Vera-Ellen began dancing at the age of 10, and a few years later became one of the youngest Rockettes. She appeared in several Broadway musicals until she was spotted by film producer Samuel Goldwyn in 1945. She was only 24 years old when Goldwyn cast her opposite Danny Kaye in Wonder Man (1945). She danced with Fred Astaire in Three Little Words (1950) and with Gene Kelly in On the Town (1949). Blonde, slim of build, and a dancing sensation, she appeared in a string of light-hearted but successful films. Vera-Ellen retired from acting in the late 1950s.
Vera's career died down in the late 1950s once filmed musicals lost their fashion. It was later discovered that, due to the dancer's compulsive dieting obsession, she had silently battled anorexia throughout much of the 50s before anyone was even aware or doctors had even coined the term or devised treatments. Moreover, she had developed severe arthritis which forced an early retirement. In order to combat it, she reverted back to taking dance lessons again. The worst blows suffered, however, was in her personal life. On top of of two two failed marriages, she lost her only child, Victoria Ellen Rothschild, to Sudden Infant Death Syndrome (SIDS) in 1963. With one unhappy and tragic event compounded by another, she became a virtual recluse.

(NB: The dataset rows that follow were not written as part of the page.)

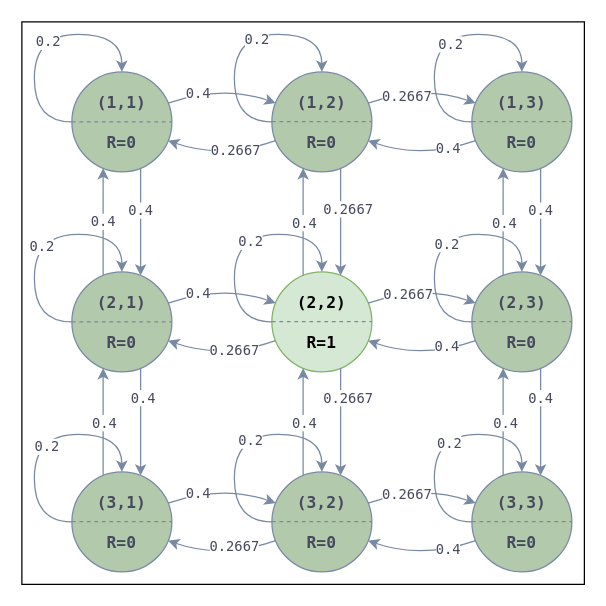
Earlier version of the draw.io diagram page "Page-1" (1 of 3) of MDP.drawio (melmirasol/Case-Problem-6.2). Source tidied: cells renumbered, new cells numbered last; positions are measured from the earlier drawing's top-left corner, leaving out a move shared by most shapes. Both pictures are drawn from the tidied source at 125%, with x=0, y=0 at pixel (21, 21).
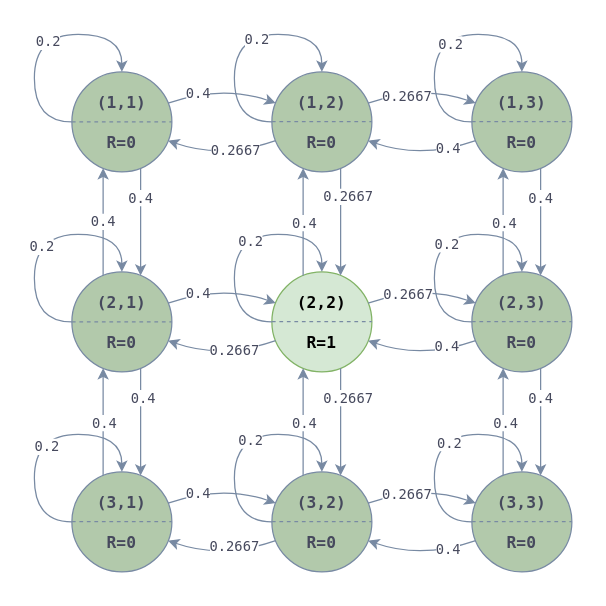
The same diagram, later.

The change refers to these unchanged cells:
```xml
<mxCell id="27" style="endArrow=classic;html=1;rounded=0;entryX=0.6875;entryY=0.0375;entryDx=0;entryDy=0;entryPerimeter=0;exitX=0.6875;exitY=0.9625;exitDx=0;exitDy=0;exitPerimeter=0;fontFamily=Lucida Console;fontSize=11;verticalAlign=middle;labelPadding=2;textShadow=0;labelBorderColor=none;labelBackgroundColor=default;strokeColor=#788AA3;fontColor=default;" parent="1" edge="1" source="4" target="15">
  <mxGeometry relative="1" as="geometry" />
</mxCell>
<mxCell id="31" style="endArrow=classic;html=1;rounded=0;entryX=0.6875;entryY=0.0375;entryDx=0;entryDy=0;entryPerimeter=0;exitX=0.6875;exitY=0.9625;exitDx=0;exitDy=0;exitPerimeter=0;fontFamily=Lucida Console;fontSize=11;verticalAlign=middle;labelPadding=2;textShadow=0;labelBorderColor=none;labelBackgroundColor=default;strokeColor=#788AA3;fontColor=default;" parent="1" edge="1" source="3" target="14">
  <mxGeometry relative="1" as="geometry" />
</mxCell>
<mxCell id="35" style="endArrow=classic;html=1;rounded=0;entryX=0.6875;entryY=0.0375;entryDx=0;entryDy=0;entryPerimeter=0;exitX=0.6875;exitY=0.9625;exitDx=0;exitDy=0;exitPerimeter=0;fontFamily=Lucida Console;fontSize=11;verticalAlign=middle;labelPadding=2;textShadow=0;labelBorderColor=none;labelBackgroundColor=default;strokeColor=#788AA3;fontColor=default;" parent="1" edge="1" source="5" target="16">
  <mxGeometry relative="1" as="geometry" />
</mxCell>
```

The edit, as a diff of the source:
```diff
@@
-    <mxCell id="2" style="rounded=0;whiteSpace=wrap;html=1;fillColor=default;" parent="1" vertex="1">
+    <mxCell id="2" style="rounded=0;whiteSpace=wrap;html=1;fillColor=none;strokeColor=none;" parent="1" vertex="1">
       <mxGeometry width="450" height="450" as="geometry" />
     </mxCell>
@@
     <mxCell id="28" value="0.2667" style="edgeLabel;html=1;align=center;verticalAlign=middle;fontFamily=Lucida Console;fontSize=11;labelPadding=2;textShadow=0;labelBorderColor=none;labelBackgroundColor=default;fontColor=#46495D;" parent="27" vertex="1">
       <mxGeometry x="-0.2" relative="1" as="geometry">
-        <mxPoint x="5" y="-2" as="offset" />
+        <mxPoint x="5" y="-12" as="offset" />
       </mxGeometry>
     </mxCell>
@@
     <mxCell id="32" value="0.4" style="edgeLabel;html=1;align=center;verticalAlign=middle;fontFamily=Lucida Console;fontSize=11;labelPadding=2;textShadow=0;labelBorderColor=none;labelBackgroundColor=default;fontColor=#46495D;" parent="31" vertex="1">
       <mxGeometry x="-0.21" y="-1" relative="1" as="geometry">
-        <mxPoint y="-1" as="offset" />
+        <mxPoint y="-11" as="offset" />
       </mxGeometry>
     </mxCell>
@@
     <mxCell id="36" value="0.4" style="edgeLabel;html=1;align=center;verticalAlign=middle;fontFamily=Lucida Console;fontSize=11;labelPadding=2;textShadow=0;labelBorderColor=none;labelBackgroundColor=default;fontColor=#46495D;" parent="35" vertex="1">
       <mxGeometry x="-0.16" y="2" relative="1" as="geometry">
-        <mxPoint x="-3" y="-3" as="offset" />
+        <mxPoint x="-3" y="-13" as="offset" />
       </mxGeometry>
     </mxCell>
```
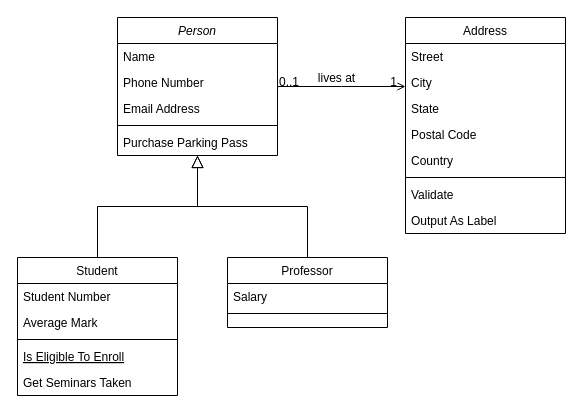
Before: Diagrama sin título.drawio in Yabhier/CodingDojo, a draw.io diagram. Source tidied: cells renumbered, new cells numbered last; positions are measured from the earlier drawing's top-left corner, leaving out a move shared by most shapes. Both pictures are drawn from the tidied source at 100%, with x=0, y=0 at pixel (17, 17).
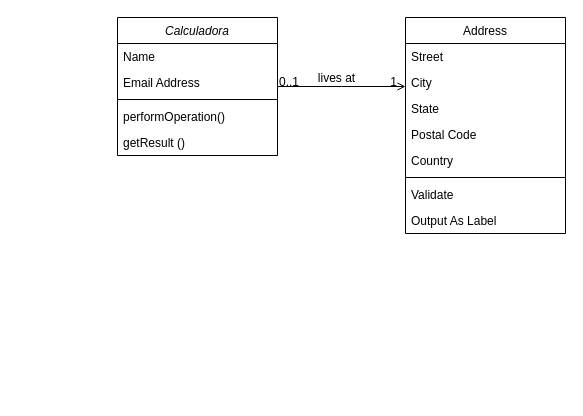
After the change.

What changed in the source:
```diff
@@
-    <mxCell id="2" value="Person" style="swimlane;fontStyle=2;align=center;verticalAlign=top;horizontal=1;startSize=26;rounded=0;shadow=0;strokeWidth=1;" parent="1" vertex="1">
+    <mxCell id="2" value="Calculadora" style="swimlane;fontStyle=2;align=center;verticalAlign=top;horizontal=1;startSize=26;rounded=0;shadow=0;strokeWidth=1;" parent="1" vertex="1">
       <mxGeometry x="100" width="160" height="138" as="geometry" />
     </mxCell>
@@
-    <mxCell id="4" value="Phone Number" style="text;align=left;verticalAlign=top;spacingLeft=4;spacingRight=4;overflow=hidden;rounded=0;shadow=0;html=0;" parent="2" vertex="1">
-      <mxGeometry y="52" width="160" height="26" as="geometry" />
-    </mxCell>
     <mxCell id="5" value="Email Address" style="text;align=left;verticalAlign=top;spacingLeft=4;spacingRight=4;overflow=hidden;rounded=0;shadow=0;html=0;" parent="2" vertex="1">
-      <mxGeometry y="78" width="160" height="26" as="geometry" />
+      <mxGeometry y="52" width="160" height="26" as="geometry" />
     </mxCell>
     <mxCell id="6" style="line;html=1;strokeWidth=1;align=left;verticalAlign=middle;spacingTop=-1;spacingLeft=3;spacingRight=3;labelPosition=right;" parent="2" vertex="1">
-      <mxGeometry y="104" width="160" height="8" as="geometry" />
+      <mxGeometry y="78" width="160" height="8" as="geometry" />
     </mxCell>
-    <mxCell id="7" value="Purchase Parking Pass" style="text;align=left;verticalAlign=top;spacingLeft=4;spacingRight=4;overflow=hidden;" parent="2" vertex="1">
-      <mxGeometry y="112" width="160" height="26" as="geometry" />
+    <mxCell id="7" value="performOperation()" style="text;align=left;verticalAlign=top;spacingLeft=4;spacingRight=4;overflow=hidden;" parent="2" vertex="1">
+      <mxGeometry y="86" width="160" height="26" as="geometry" />
     </mxCell>
-    <mxCell id="8" value="Student" style="swimlane;fontStyle=0;align=center;verticalAlign=top;horizontal=1;startSize=26;rounded=0;shadow=0;strokeWidth=1;" parent="1" vertex="1">
-      <mxGeometry y="240" width="160" height="138" as="geometry" />
-    </mxCell>
-    <mxCell id="9" value="Student Number" style="text;align=left;verticalAlign=top;spacingLeft=4;spacingRight=4;overflow=hidden;" parent="8" vertex="1">
-      <mxGeometry y="26" width="160" height="26" as="geometry" />
-    </mxCell>
-    <mxCell id="10" value="Average Mark" style="text;align=left;verticalAlign=top;spacingLeft=4;spacingRight=4;overflow=hidden;rounded=0;shadow=0;html=0;" parent="8" vertex="1">
-      <mxGeometry y="52" width="160" height="26" as="geometry" />
-    </mxCell>
-    <mxCell id="11" style="line;html=1;strokeWidth=1;align=left;verticalAlign=middle;spacingTop=-1;spacingLeft=3;spacingRight=3;labelPosition=right;" parent="8" vertex="1">
-      <mxGeometry y="78" width="160" height="8" as="geometry" />
-    </mxCell>
-    <mxCell id="12" value="Is Eligible To Enroll" style="text;align=left;verticalAlign=top;spacingLeft=4;spacingRight=4;overflow=hidden;fontStyle=4;" parent="8" vertex="1">
-      <mxGeometry y="86" width="160" height="26" as="geometry" />
-    </mxCell>
-    <mxCell id="13" value="Get Seminars Taken" style="text;align=left;verticalAlign=top;spacingLeft=4;spacingRight=4;overflow=hidden;" parent="8" vertex="1">
-      <mxGeometry y="112" width="160" height="26" as="geometry" />
-    </mxCell>
-    <mxCell id="14" style="endArrow=block;endSize=10;endFill=0;shadow=0;strokeWidth=1;rounded=0;edgeStyle=elbowEdgeStyle;elbow=vertical;" parent="1" edge="1" source="8" target="2">
-      <mxGeometry relative="1" as="geometry" />
-    </mxCell>
-    <mxCell id="15" value="Professor" style="swimlane;fontStyle=0;align=center;verticalAlign=top;horizontal=1;startSize=26;rounded=0;shadow=0;strokeWidth=1;" parent="1" vertex="1">
-      <mxGeometry x="210" y="240" width="160" height="70" as="geometry" />
-    </mxCell>
-    <mxCell id="16" value="Salary" style="text;align=left;verticalAlign=top;spacingLeft=4;spacingRight=4;overflow=hidden;" parent="15" vertex="1">
-      <mxGeometry y="26" width="160" height="26" as="geometry" />
-    </mxCell>
-    <mxCell id="17" style="line;html=1;strokeWidth=1;align=left;verticalAlign=middle;spacingTop=-1;spacingLeft=3;spacingRight=3;labelPosition=right;" parent="15" vertex="1">
-      <mxGeometry y="52" width="160" height="8" as="geometry" />
-    </mxCell>
-    <mxCell id="18" style="endArrow=block;endSize=10;endFill=0;shadow=0;strokeWidth=1;rounded=0;edgeStyle=elbowEdgeStyle;elbow=vertical;" parent="1" edge="1" source="15" target="2">
-      <mxGeometry relative="1" as="geometry" />
-    </mxCell>
+    <mxCell id="32" value="getResult ()&#10;" style="text;align=left;verticalAlign=top;spacingLeft=4;spacingRight=4;overflow=hidden;" parent="2" vertex="1">
+      <mxGeometry y="112" width="160" height="26" as="geometry" />
+    </mxCell>
```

Little was heard for decades until it was discovered that she had died on August 30, 1981, at age 60 following a long bout with cancer at UCLA Medical Center in Los Angeles. She was buried at Glen Haven Memorial Park in Sylmar, California. Perhaps less remembered today compared to several of the big stars that shared the stage with her, Vera-Ellen was a lithe and lovely presence who deserved a better personal life than she got. Nevertheless, she has provided true film lovers with a lasting legacy and can easily be considered one of Hollywood's finest dancing legends.